Perception Check

August 17, 2016

It Pays to be Careful with Our Communication

This is the second in a series of blog posts on Building Relationships. We began this series on August 3, 2016 with an All-too-Common Scenario that leads to this conclusion: it pays to be careful with our communication! Since most people are eager to create healthier ways of relating to one another, this series continues with the first of six sensible, practical guidelines that can go a long way toward helping you and the members of your congregation become more effective in building healthy relationships. Here are the guidelines we’ll consider:

  • Perception Check
  • Create Meaning
  • Diminish Defensiveness and Foster a Supportive Climate
  • Use both Verbal and Nonverbal Communication
  • Raise Your listening IQ
  • Face and Handle Conflict

Now, on to our first guideline: perception check.

I find that about 75% of careless communication happens when we unconsciously assume that we understand each other. In other words, without even realizing it, we wrongly assume that we understand one another. It’s like getting into an argument, and after 45 minutes of frustrating, spiraling conversation, saying, “Oh, is that what you mean?”

Unfortunately, when we assume we understand each other’s meaning, too often we fail to take the time to listen carefully enough to perceive accurately what each other means to say. A useful practice is to say something like, “So the way you see it is. . .” and put in our own words what we understand the other person to mean. We may also ask our conversational partner, “please tell me what you think I mean.” There is one further step we need to take. We need to be sure we wait for each other’s response, for often we haven’t accurately understood, to the other’s satisfaction.

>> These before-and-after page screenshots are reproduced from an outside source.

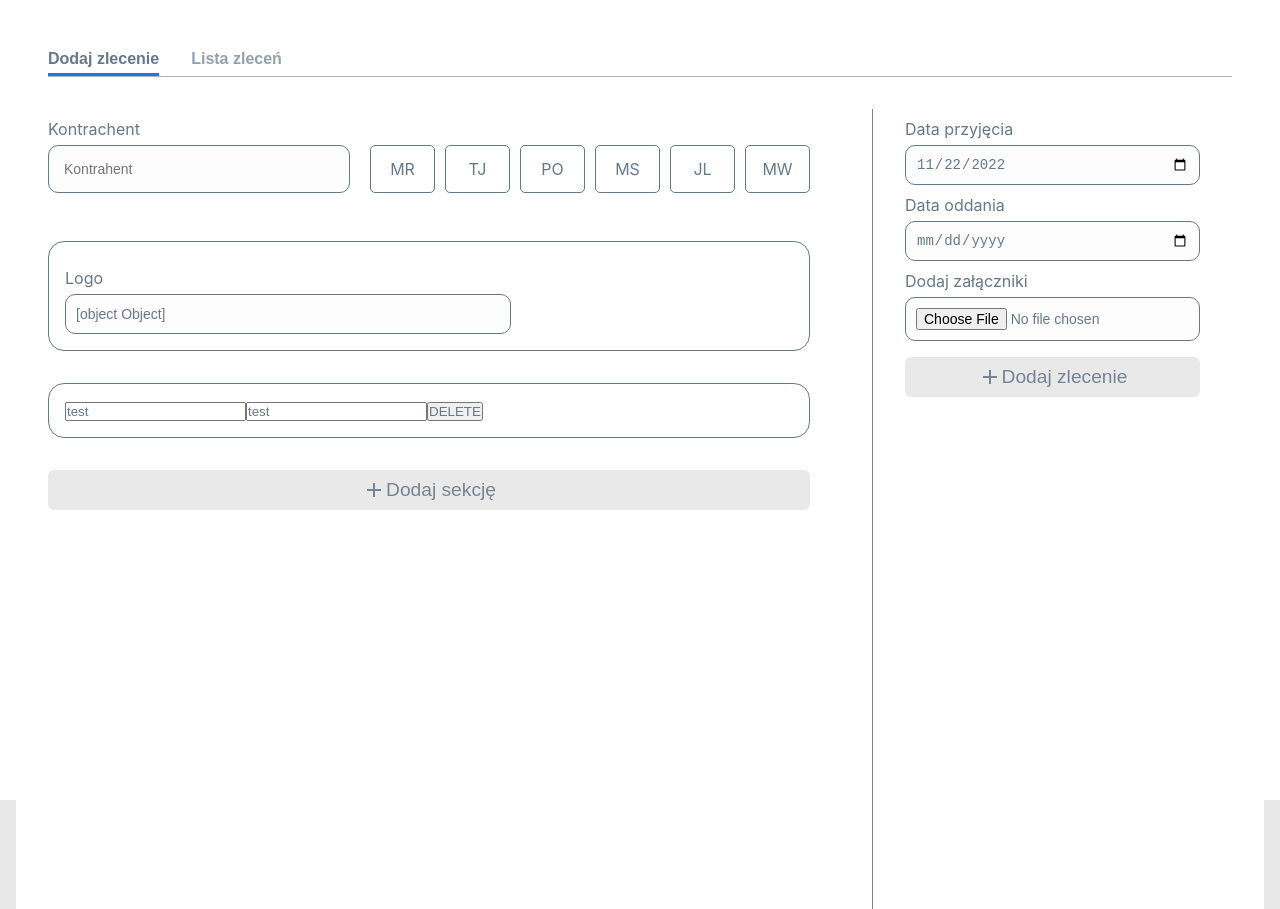
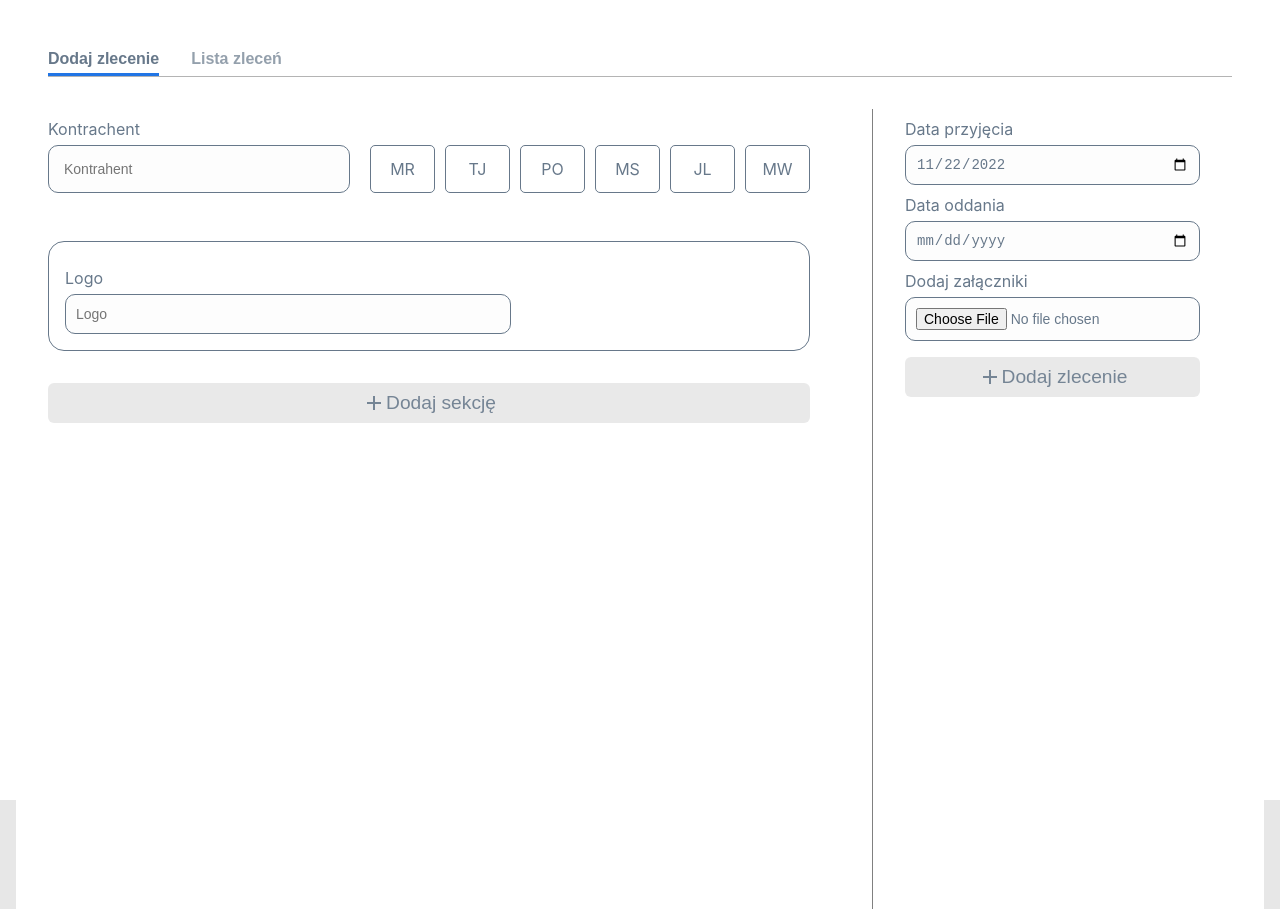
Before and after one commit to LukaszMarciszewski1/Trello-Card-Manager, a React (Create React App) app: page / in a window 1280 px wide. Built offline with nearby package versions, Linux system fonts and the light colour scheme; the HTML template or start-up script is replaced by a standard one.

Commit message:
logic for adding new form section

```diff
--- a/src/data.ts
+++ b/src/data.ts
@@ -13,25 +13,25 @@ export const traders = [
     checked: false,
   },
   {
-    id: 'fsfs',
+    id: '6350f5d4c2c662005aa115e2',
     name: 'Paweł Ogonowski',
     initial: 'PO',
     checked: false,
   },
   {
-    id: 'asd',
+    id: '6350f5d4c2c662005aa115e2',
     name: 'MS',
     initial: 'MS',
     checked: false,
   },
   {
-    id: 'asd',
+    id: '6350f5d4c2c662005aa115e2',
     name: 'Justyna Leszczyńska',
     initial: 'JL',
     checked: false,
   },
   {
-    id: 'asd',
+    id: '6350f5d4c2c662005aa115e2',
     name: 'Maciej Witak',
     initial: 'MW',
     checked: false,
--- a/src/views/AddTasks.tsx
+++ b/src/views/AddTasks.tsx
@@ -2,7 +2,7 @@ import React, { useState } from "react";
 import styles from "./styles.module.scss";
 import { useForm, useFieldArray, useWatch, Control } from "react-hook-form";
 import Input from "components/Input/Input";
-import { Task } from "models/task";
+import { Task, Description } from "models/task";
 import Button from "components/Button/Button";
 import { RiAddLine } from "react-icons/ri";
 import Checkbox from "components/Checkbox/Checkbox";
@@ -46,6 +46,9 @@ const titleErrors = (type: any) => {
       return null;
   }
 };
+const defaultDescriptionValues = {
+  name: ''
+}
 
 const Tasks: React.FC = () => {
   dayjs.locale("pl");
@@ -64,7 +67,7 @@ const Tasks: React.FC = () => {
     formState: { errors },
   } = useForm<Task>({
     defaultValues: {
-      description: [{ name: "test" }]
+      description: [defaultDescriptionValues]
     },
     mode: "onBlur"
   });
@@ -78,7 +81,9 @@ const Tasks: React.FC = () => {
 
   const fetchData = (data: Task) => {
     const { title, description, startDate, deadline, member, attachment } = data
-    const nwLogo = `**Logo:**  **${description}**`
+    // const nwLogo = `**Logo:**  **${description[0].name}**`
+    const nwLogo = description.map(desc => `**Logo:**  **${desc.name}**`)
+    console.log(description)
     const formData = new FormData();
     formData.append("file", data.attachment[0]);
     formData.append("value", member);
@@ -150,60 +155,39 @@ const Tasks: React.FC = () => {
               {/* Feature: create new component with add new task btn and children checkbox */}
             </div>
           </div>
-          <FormSection>
+          {fields.map((field, index) => {
+            return (
+              <FormSection key={field.id}>
                 <div className={styles.formGroupColumn}>
                   <Input
-                id={"logo"}
+                    id={field.id}
                     placeholder={"Logo"}
                     label={"Logo"}
                     type="text"
                     error={errors.description}
-                {...register("description", { ...validation.description })}
-              />
-              {titleErrors(errors.description?.type)}
-            </div>
-            <div className={styles.formGroupColumn}>
-            </div>
-          </FormSection>
-          <FormSection>
-            <div className={styles.formGroupColumn}>
-              {fields.map((field, index) => {
-                {console.log(field)}
-                return (
-                  <div key={index}>
-
-                    <section className={"section"} key={field.id}>
-                      <input
-                        placeholder="name"
                     {...register(`description.${index}.name` as const, {
                       required: true
                     })}
                     defaultValue={field.name}
                   />
-                      <input
-                        placeholder="quantity"
-                        type="text"
-                        {...register(`description.${index}.name` as const, {
-                          required: true
-                        })}
-                        defaultValue={field.name}
-                      />
+                </div>
+                <div className={styles.formGroupColumn}>
+                </div>
+                {
+                  fields.length > 1 ? (
                     <button type="button" onClick={() => remove(index)}>
                       DELETE
                     </button>
-                    </section>
-                  </div>
+                  ) : null
+                }
+
+              </FormSection>
             );
           })}
-            </div>
-            <div className={styles.formGroupColumn}>
-            </div>
-          </FormSection>
-          <SectionsList list={sections} />
           <Button
             type={"button"}
             title={"Dodaj sekcję"}
-            onClick={handleAddNewSection}
+            onClick={() => append(defaultDescriptionValues)}
             style={{ fontSize: "1.2rem" }}
             icon={<RiAddLine fontSize={"1.5rem"} fontWeight={"bold"} />}
           />
```
Also changed, not shown: src/models/task.ts (+3 -6 lines). Lines whose indentation alone changed are shown as unchanged.
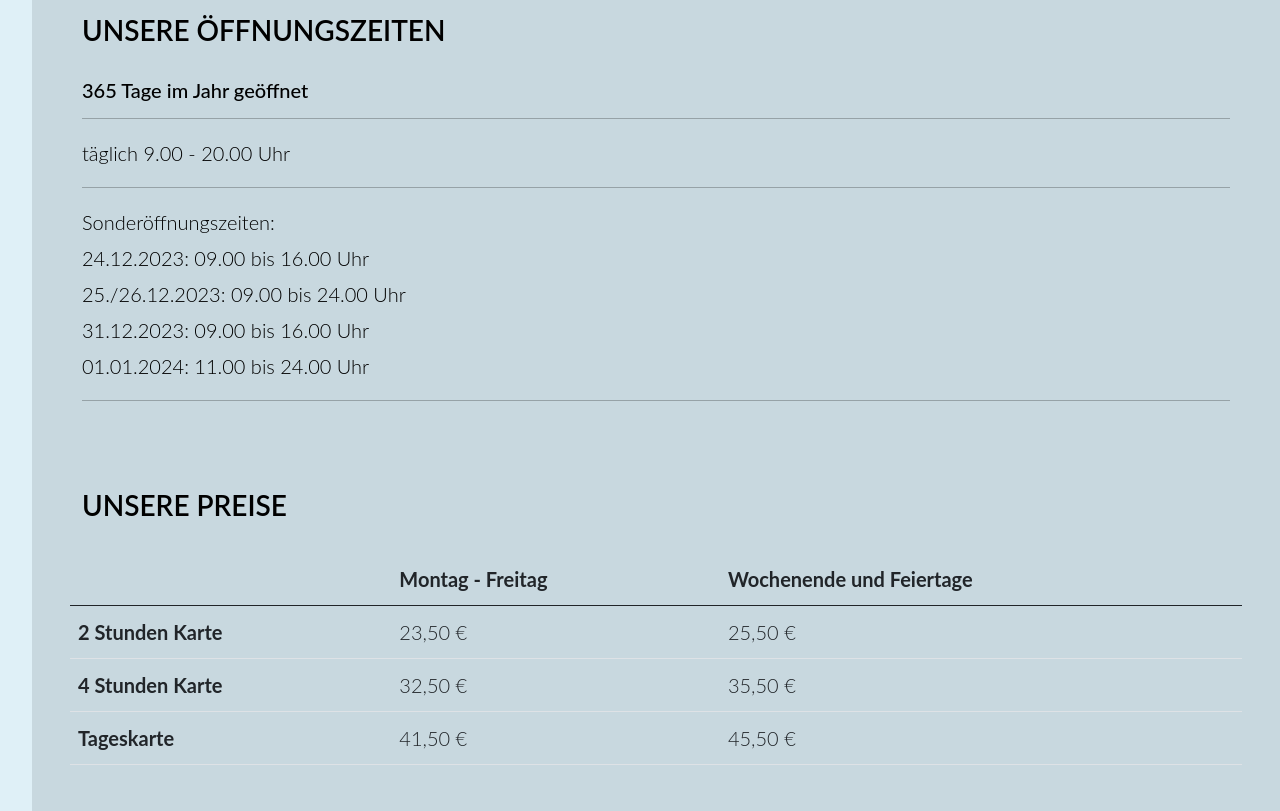
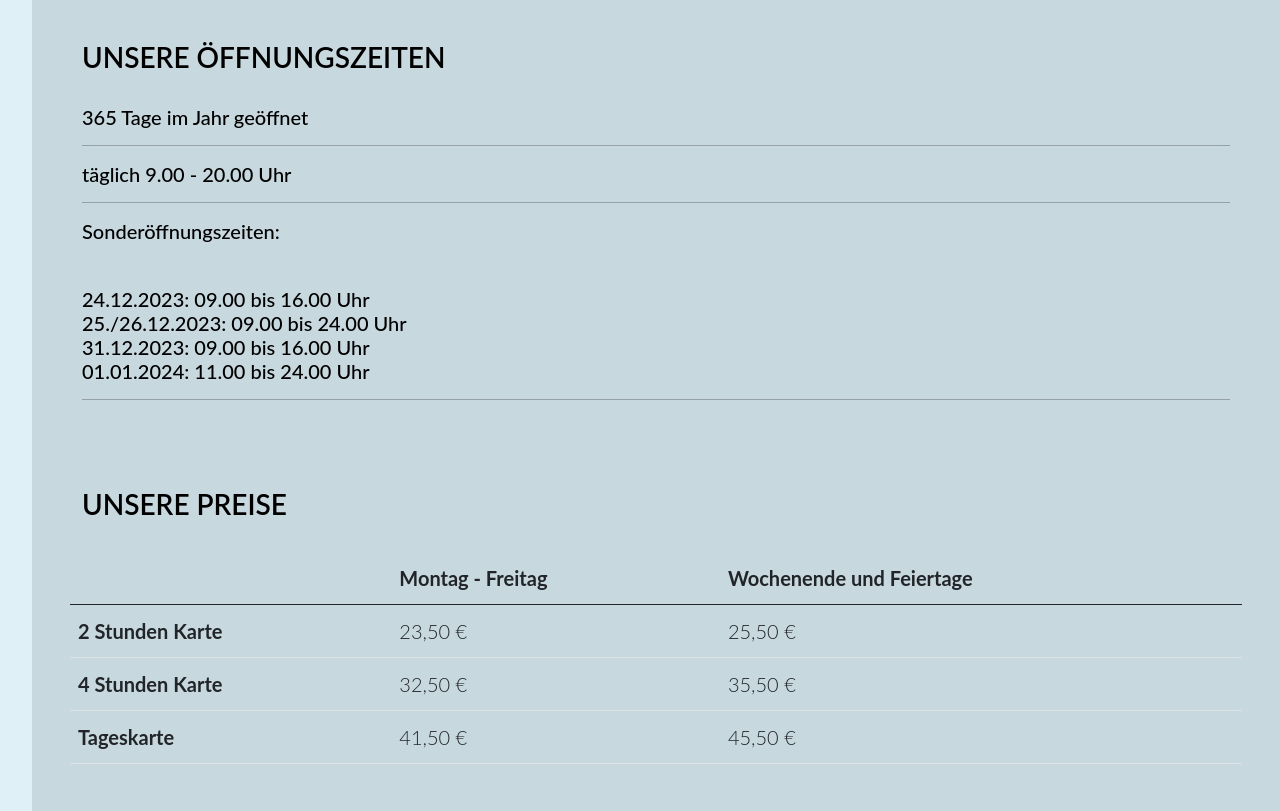
Before and after one commit to assalhormozan/Klausurersatz, a plain HTML site: page Klausurersatz-Assal/index.html in a window 1280 px wide. Shown: the part 2540-3351 px from the top of the page. Drawn offline with Linux system fonts and the light colour scheme.

Commit message:
Update index.html

```diff
--- a/Klausurersatz-Assal/index.html
+++ b/Klausurersatz-Assal/index.html
@@ -1,4 +1,4 @@
-  <!DOCTYPE html>
+<!DOCTYPE html>
 <html lang="de">
 <head>
 
@@ -104,9 +104,9 @@
 
             <h3>Sauna Erlebnis</h3><br>
             <p class="Text">Wir bringen Sie raus aus dem Alltag und lassen Sie in einen wundervollen Tag voller Entspannung abtauchen.
-              Das fernöstliche Ambiente lässt Sie die Hektik der Stadt vollkommen vergessen. Hier können Sie sich die Ruhe und Erholung gönnen, die Ihnen im Alltag fehlt.Über zwei Etagen erstreckt sich die Saunalandschaft des vabali spa Düsseldorf und beeindruckt vor allem durch ihre Offenheit,
-              Vielfalt und die edle Einrichtung aus hochwertigen organischen Materialien. Spüren Sie wahre Tiefenentspannung in geräumigen Kräuter-, Bio-,
-              Aufguss- und Gartensaunen, einer Damen– und Meditationssauna oder in der Panoramasauna mit paradiesischem Ausblick.</p>
+              <br> Das fernöstliche Ambiente lässt Sie die Hektik der Stadt vollkommen vergessen. Hier können Sie sich die Ruhe und Erholung gönnen, die Ihnen im Alltag fehlt.Über zwei Etagen erstreckt sich die Saunalandschaft des vabali spa Düsseldorf und beeindruckt vor allem durch ihre Offenheit,
+              Vielfalt und die edle Einrichtung aus hochwertigen organischen Materialien.
+              <br> Spüren Sie wahre Tiefenentspannung in geräumigen Kräuter-, Bio-, Aufguss- und Gartensaunen, einer Damen– und Meditationssauna oder in der Panoramasauna mit paradiesischem Ausblick.</p>
             </div>
           </div>
 
@@ -167,12 +167,12 @@
               <h2>Unsere Öffnungszeiten</h2>
               <h5>365 Tage im Jahr geöffnet</h5>
   <hr />
-  <p> täglich 9.00 - 20.00 Uhr </p>
-  <hr />  Sonderöffnungszeiten:
-  <br> 24.12.2023: 09.00 bis 16.00 Uhr</br>
+  <h5> täglich 9.00 - 20.00 Uhr </h5>
+  <hr /> <h5>Sonderöffnungszeiten:</h5>
+  <br> <h5>24.12.2023: 09.00 bis 16.00 Uhr</br>
       25./26.12.2023: 09.00 bis 24.00 Uhr </br>
       31.12.2023: 09.00 bis 16.00 Uhr</br>
-      01.01.2024: 11.00 bis 24.00 Uhr <br /><hr/>
+      01.01.2024: 11.00 bis 24.00 Uhr <br /><hr/></h5>
       <br></br></div>
 
             <!-- Container (Services Section) Tabelle -->
```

So, rather than unconsciously assume we understand one another, it pays to check our perceptions by paraphrasing one another’s meanings. This is especially important when our conversation includes strongly held ideas or below-the-surface feelings. It may well be the case that pausing and taking the time to check our perception of what each of us is getting at is the single most important skill we can employ to help us create healthy relationships where we feel understood and taken seriously.

[Note: for a more in-depth understanding about perception checking, see Communication in the Church: A Handbook for Healthier Relationships, an Alban publication from Rowman & Littlefield, available October 2016]

*** The next blog post considers guideline 2: create meaning.***